Lt. Gov. Dan Patrick's office on Friday announced new committee members. Among the new chairs: State Sen. Larry Taylor, R-Friendswood, who will lead the Senate Education Committee.
The Texas Supreme Court convenes in the House chamber for a special ceremony on November 11, 2013.
Giving both sides time to file briefs and responses will tie up the school finance lawsuit for at least another six months. Then come oral arguments, and the case could easily stretch into next year.
Texas Commissioner of Education Michael Williams answers a question at TribLive on Jan. 10, 2013.
Rejecting a proposed Texas educator evaluation system, federal officials raised concerns about the lack of information tying standardized test results to measuring educator performance. The rejection puts the state's No Child Left Behind waiver in danger.
Lt. Gov. Dan Patrick, left, with State Sen. Kevin Eltife, R-Tyler, sponsor of the resolution that changed Senate voting rules on Jan. 21, 2015.
With a new lieutenant governor installed for the first time in over a decade Wednesday — and over the cries of Democrats — the Texas Senate voted to break from an almost 70-year tradition intended to encourage compromise among its members.
Gov. Greg Abbott and his family greet the crowd at the 2015 Texas Inaugural Ball on Jan. 20, 2015.
Three different musical acts — along with six cash bars — entertained an estimated 10,000 guests including lawmakers from both parties, legislative staff, Capitol lobbyists and some of the state’s top political donors.
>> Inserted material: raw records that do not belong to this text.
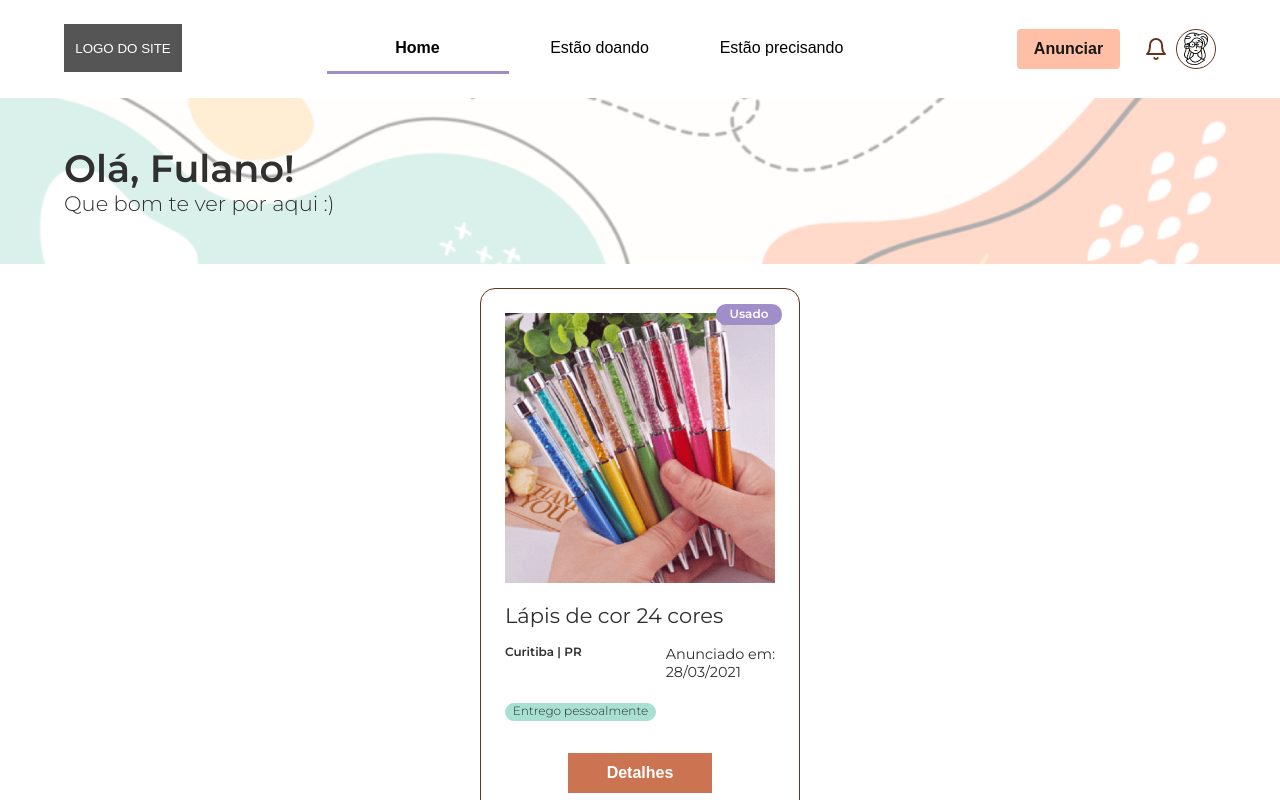
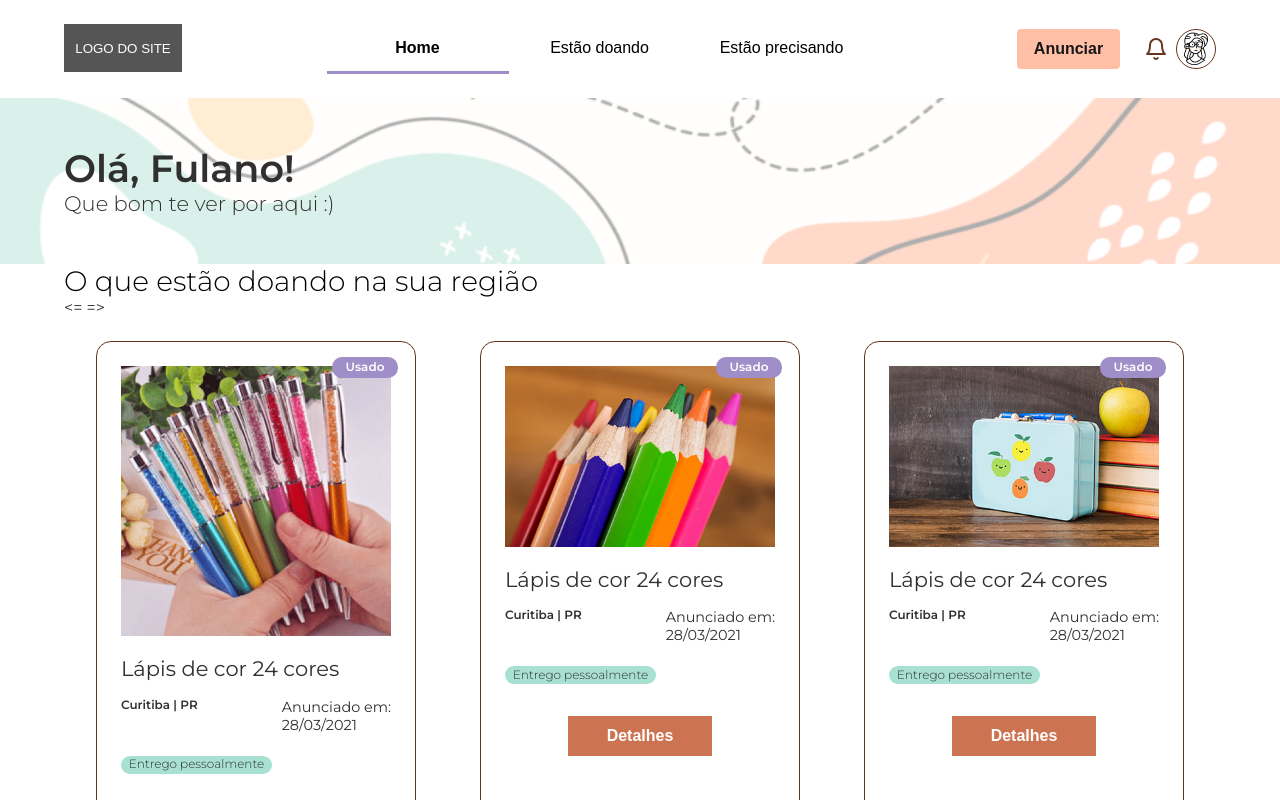
Before and after one commit to FCamara-Squad13/Mobile, a React (Create React App) app: page / in a window 1280 px wide. Shown: the top 800 px of the page. Built offline with nearby package versions, Linux system fonts and the light colour scheme.

Commit message:
Edit section title font

```diff
--- a/src/components/CardHolder/index.tsx
+++ b/src/components/CardHolder/index.tsx
@@ -1,18 +1,33 @@
 import React from "react";
+import "./style.css";
 
 import HomeCard from "../HomeCard";
 
 import canetas from "../../assets/images/Canetas.png";
 import lapis from "../../assets/images/Lapis.jpg";
 import lancheira from "../../assets/images/Lancheira.jpg";
+import ButtonVerMais from "../ButtonVerMais";
 
 const CardHolder: React.FC = () => {
   return (
-    <>
-      <HomeCard imagePath={canetas} />
-      <HomeCard imagePath={lapis} />
-      <HomeCard imagePath={lancheira} />
-    </>
+    <section className="section">
+      <div className="container">
+        <div className="section-content">
+          <div className="section-header">
+            <h3 className="section-title">O que estão doando na sua região</h3>
+            <div className="section-nav">
+              <p> {`<= =>`} </p>
+            </div>
+          </div>
+          <div className="card-holder">
+            <HomeCard imagePath={canetas} />
+            <HomeCard imagePath={lapis} />
+            <HomeCard imagePath={lancheira} />
+          </div>
+          <ButtonVerMais />
+        </div>
+      </div>
+    </section>
   );
 };
 
--- a/src/components/CardHolder/style.css
+++ b/src/components/CardHolder/style.css
@@ -0,0 +1,18 @@
+.section-content {
+  width: 100%;
+  display: flex;
+  flex-direction: column;
+  margin: 0 auto;
+}
+
+.section-title {
+  font-weight: 300;
+  font-size: 28px;
+  line-height: 34.13px;
+  color: #000000;
+}
+
+.card-holder {
+  display: flex;
+  justify-content: space-between;
+}
```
Dan Patrick at a press conference on Jan. 15, 2015.
The companies owned and operated by many of the people Lt. Gov. Dan Patrick has appointed to his new advisory council heavily lobby the Legislature and rake in millions of dollars in state contracts.